• Task prompt
Each line of the data must be given back verbatim, with pictures removed.

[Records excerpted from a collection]
^^^^
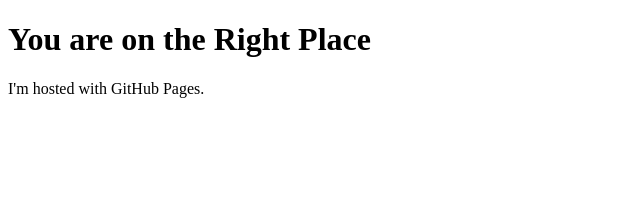
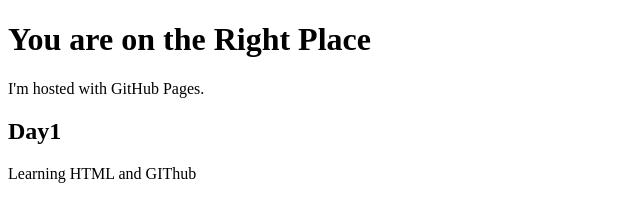
Before and after one commit to MichaelBaquing-Dev/MakeItHappen, a plain HTML site: page index.html in a window 1280 px wide. Shown: the whole page, without its empty margins (0-640 px from the left). Drawn offline with Linux system fonts and the light colour scheme.

Commit message:
Update index.html

```diff
--- a/index.html
+++ b/index.html
@@ -3,5 +3,7 @@
 <body>
 <h1><strong>You are on the Right Place</strong></h1>
 <p>I'm hosted with GitHub Pages.</p>
+<h2>Day1</h2>
+<p>Learning HTML and GIThub</p>
 </body>
 </html>
```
^^^^
• Exercise output
Before and after one commit to MichaelBaquing-Dev/MakeItHappen, a plain HTML site: page index.html in a window 1280 px wide. Shown: the whole page, without its empty margins (0-640 px from the left). Drawn offline with Linux system fonts and the light colour scheme.

Commit message:
Update index.html

```diff
--- a/index.html
+++ b/index.html
@@ -3,5 +3,7 @@
 <body>
 <h1><strong>You are on the Right Place</strong></h1>
 <p>I'm hosted with GitHub Pages.</p>
+<h2>Day1</h2>
+<p>Learning HTML and GIThub</p>
 </body>
 </html>
```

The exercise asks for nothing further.